Furthermore, I was reassured by the company's track record and professionalism. These were not starry-eyed dreamers, but a competent team of aerospace engineers and businessmen who had converted their own dreams into a reality which could be tapped into by anyone.
Eventually I got the opportunity to ask Norm Thagard my burning question. How did it feel to view the Earth from space? And, more importantly, did this experience transform the team in any way?
To his credit, Norm's eyes only flickered with the barest hint of exasperation as he endured the query that he had been asked a gazillion times before. No, there was no reason for him to have been affected emotionally by this experience. He was an engineer, a scientist. He had been thoroughly and precisely trained for these exercizes. Therefore no aspect of it was at all outside the bounds of routine expectations and there was no new information to process.
At first his response took me aback, but the implication sunk in immediately. If I was to be encapsulated in a fragile man-made spacecraft suspended two hundred and fifty miles above terra firma, completely at the mercy of the laws of physics, I would far rather entrust the odds of my survival to the technically capable expertise of a highly trained, dispassionate engineer like Norm Thagard than to a mystical dreamer like myself, who would most likely be clinging to the porthole in the throes of an ecstatic epiphany, oblivious to minor details like trajectory orbits. Yes, I would happily put my life in Norm's hands in a nanosecond.
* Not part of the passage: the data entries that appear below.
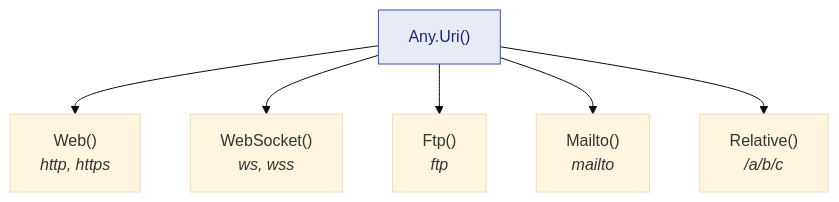
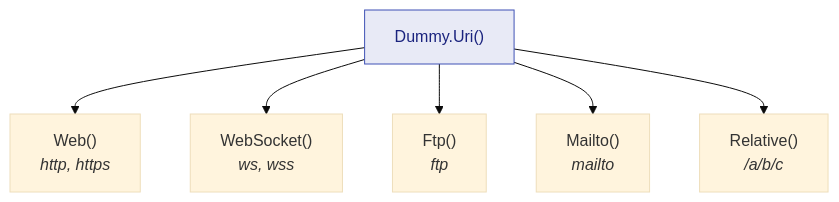
Before and after one commit to Reefact/just-dummies: the diagram in doc/handwritten/for-users/generators/guids-and-uris.fr.md, drawn with Mermaid (base theme). The commit also changed other lines of this file and 755 other files, not shown here.

````diff
--- a/doc/handwritten/for-users/generators/guids-and-uris.fr.md
+++ b/doc/handwritten/for-users/generators/guids-and-uris.fr.md
@@ -42,11 +42,11 @@
 ```mermaid
 flowchart TD
-    accTitle: Les sortes d'URI que Any.Uri() sait tirer
-    accDescr: Any.Uri() se ramifie vers Web pour http et https, WebSocket pour ws et wss, Ftp pour ftp, Mailto pour mailto, et Relative pour un chemin tel que /a/b/c.
-    U["Any.Uri()"] --> W["Web()<br/><i>http, https</i>"]
+    accTitle: Les sortes d'URI que Dummy.Uri() sait tirer
+    accDescr: Dummy.Uri() se ramifie vers Web pour http et https, WebSocket pour ws et wss, Ftp pour ftp, Mailto pour mailto, et Relative pour un chemin tel que /a/b/c.
+    U["Dummy.Uri()"] --> W["Web()<br/><i>http, https</i>"]
     U --> S["WebSocket()<br/><i>ws, wss</i>"]
     U --> F["Ftp()<br/><i>ftp</i>"]
     U --> M["Mailto()<br/><i>mailto</i>"]
     U --> R["Relative()<br/><i>/a/b/c</i>"]
     style U fill:#e8eaf6,stroke:#3f51b5,color:#1a237e
 ```
````
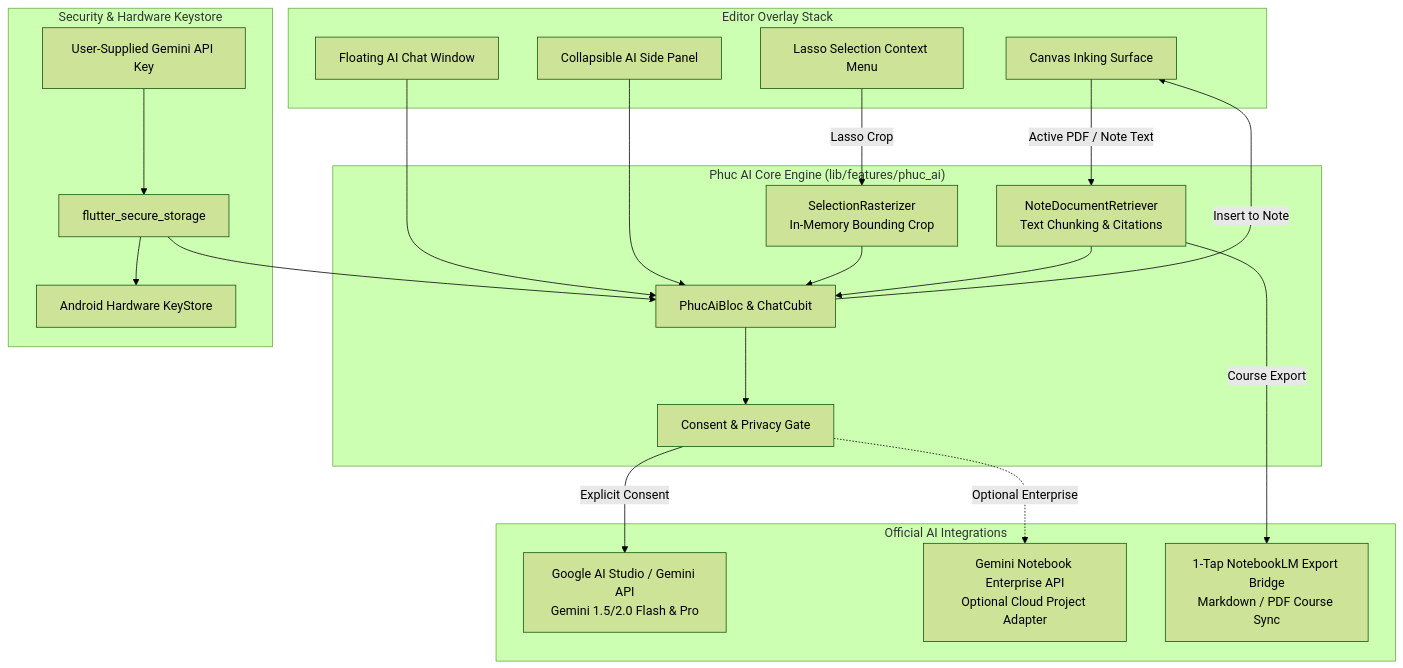
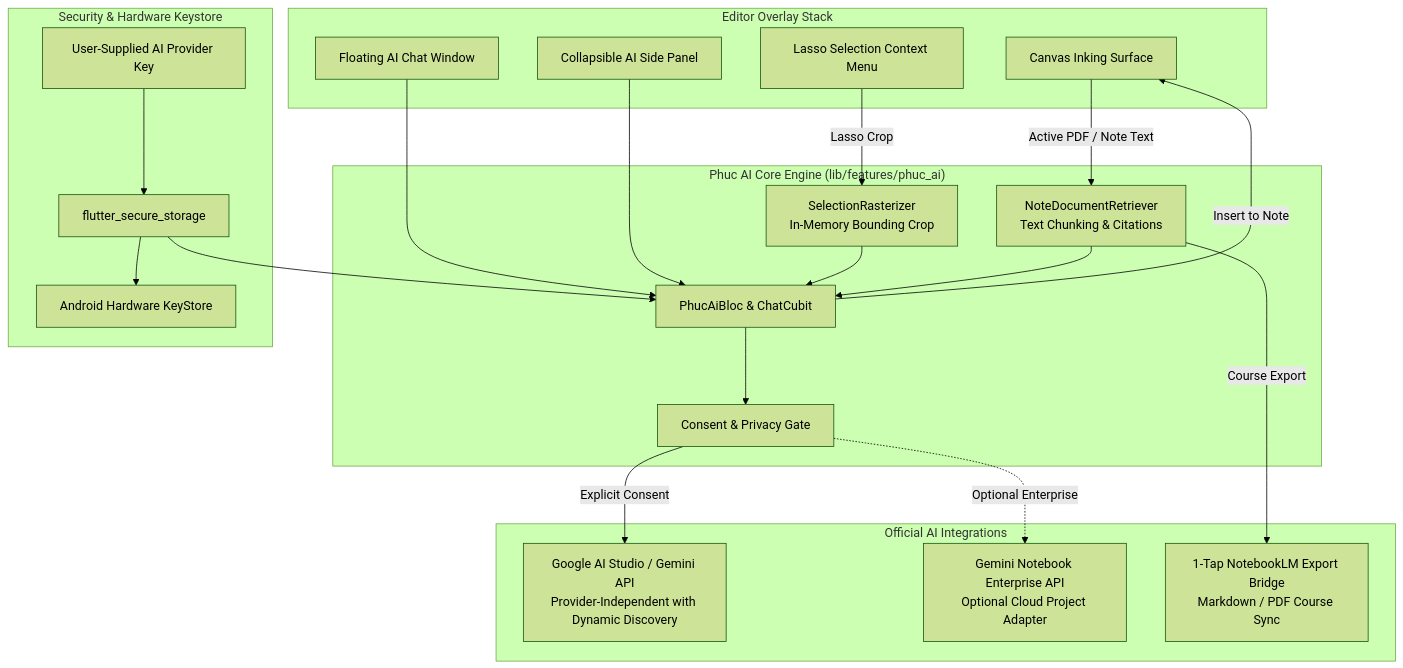
One commit to Phuchello/PHUCNOTE changed the second of 4 diagrams in ARCHITECTURE.md. Above: the diagram before and after it, drawn with Mermaid (forest theme). The commit also changed other lines of this file and 6 other files, not shown here.

Commit message:
docs: post-audit corrections for Y700 Gen 4 specs, empirical stylus, and provider-independent AI [CHECKPOINT-04-POST-AUDIT-CORRECTIONS]

````diff
--- a/ARCHITECTURE.md
+++ b/ARCHITECTURE.md
@@ -185,42 +186,42 @@
 ```mermaid
 flowchart TD
     subgraph UI_Surface["Editor Overlay Stack"]
         U1[Canvas Inking Surface]
         U2[Lasso Selection Context Menu]
         U3[Floating AI Chat Window]
         U4[Collapsible AI Side Panel]
     end
 
     subgraph PhucAI_Module["Phuc AI Core Engine (lib/features/phuc_ai)"]
         AI1[PhucAiBloc & ChatCubit]
         AI2[SelectionRasterizer\nIn-Memory Bounding Crop]
         AI3[NoteDocumentRetriever\nText Chunking & Citations]
         AI4[Consent & Privacy Gate]
     end
 
     subgraph Security_BYOK["Security & Hardware Keystore"]
         K1[flutter_secure_storage]
         K2[Android Hardware KeyStore]
-        K3[User-Supplied Gemini API Key]
+        K3[User-Supplied AI Provider Key]
     end
 
     subgraph Cloud_AI["Official AI Integrations"]
-        G1[Google AI Studio / Gemini API\nGemini 1.5/2.0 Flash & Pro]
+        G1[Google AI Studio / Gemini API\nProvider-Independent with Dynamic Discovery]
         G2[Gemini Notebook Enterprise API\nOptional Cloud Project Adapter]
         G3[1-Tap NotebookLM Export Bridge\nMarkdown / PDF Course Sync]
     end
 
     U2 -->|Lasso Crop| AI2
     U3 --> AI1
     U4 --> AI1
     AI2 --> AI1
     U1 -->|Active PDF / Note Text| AI3
     AI3 --> AI1
     K3 --> K1 --> K2
     K1 --> AI1
     AI1 --> AI4
     AI4 -->|Explicit Consent| G1
     AI4 -.->|Optional Enterprise| G2
     AI1 -->|Insert to Note| U1
     AI3 -->|Course Export| G3
 ```
````
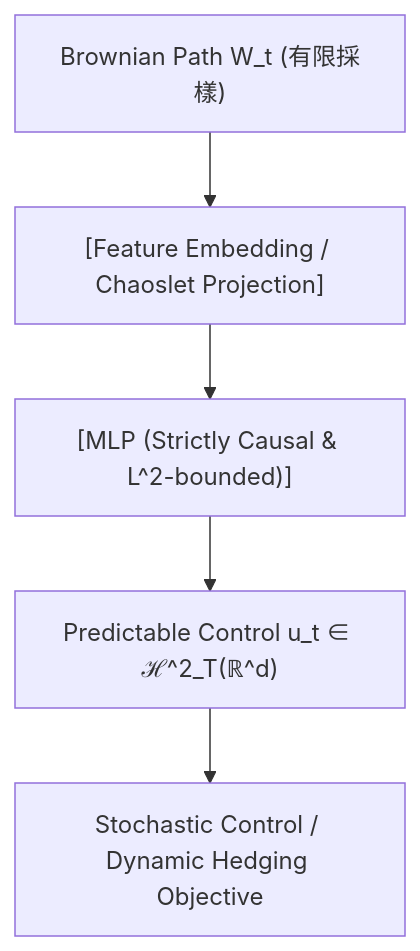
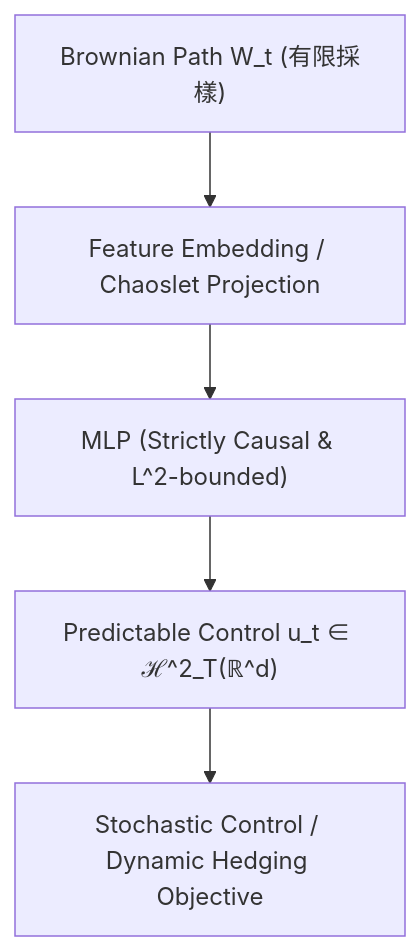
One commit to sou350121/Trading-Handbook changed the diagram in foundations/reinforcement-learning/neuralchaos.md. Above: the diagram before and after it, drawn with Mermaid. The commit also changed other lines of this file and 191 other files, not shown here.

First line of the commit message:
render: fix math + mermaid for GitHub across the corpus (188 pages)

````diff
--- a/foundations/reinforcement-learning/neuralchaos.md
+++ b/foundations/reinforcement-learning/neuralchaos.md
@@ -33,7 +33,7 @@
 ```mermaid
 flowchart TD
-    A["Brownian Path W_t (有限採樣)"] --> B["[Feature Embedding / Chaoslet Projection]"]
-    B --> C["[MLP (Strictly Causal & L^2-bounded)]"]
+    A["Brownian Path W_t (有限採樣)"] --> B["Feature Embedding / Chaoslet Projection"]
+    B --> C["MLP (Strictly Causal &amp; L^2-bounded)"]
     C --> D["Predictable Control u_t ∈ ℋ^2_T(ℝ^d)"]
     D --> E["Stochastic Control / Dynamic Hedging Objective"]
 ```
````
Beam me up, Scotty.
Where would we romantic dreamers, with our heads in the clouds, be without our rational scientists, with their feet on the ground? After all, what use is our rarefied cosmic vision without the means to ultimately manifest that vision into a solid three-dimensional Reality that can be experienced by one and all out here in our communal space-time continuum?
And then I suddenly understood why our benevolent parents from the heavens haven't rushed down to rescue us from the ultimate conclusion of our collective apocalyptic predispositions.
Like the interwoven threads of an infinitely complex tapestry, every single human being on this planet has a purpose which none of us, from our limited perspective, can even begin to fathom. Therefore, surely we already have access to everything we need, hard-wired into the Consciousness, whatever that may be, of every sentient being on this planet? So, maybe it's time for us to kick off the training wheels and finally learn how to navigate this Mother under our own united free will?
For thousands of years we've shirked our responsibilities, blaming a conveniently demonized scapegoat or even the divine will of an erstwhile anthropomorphized deity, expecting to be bailed out at the last minute by some form of supreme being or suitably superior entity because we can't possibly be expected to cope within the limitations of our own fragile human comprehension.
But, like Dorothy in the Wizard of Oz, we've always had the ability within ourselves to return to Kansas at will. We don't need a faux Wizard or even a benevolently disposed Good Witch to show us the way.
Deep down inside, we all know exactly what the answers are and what we need to do…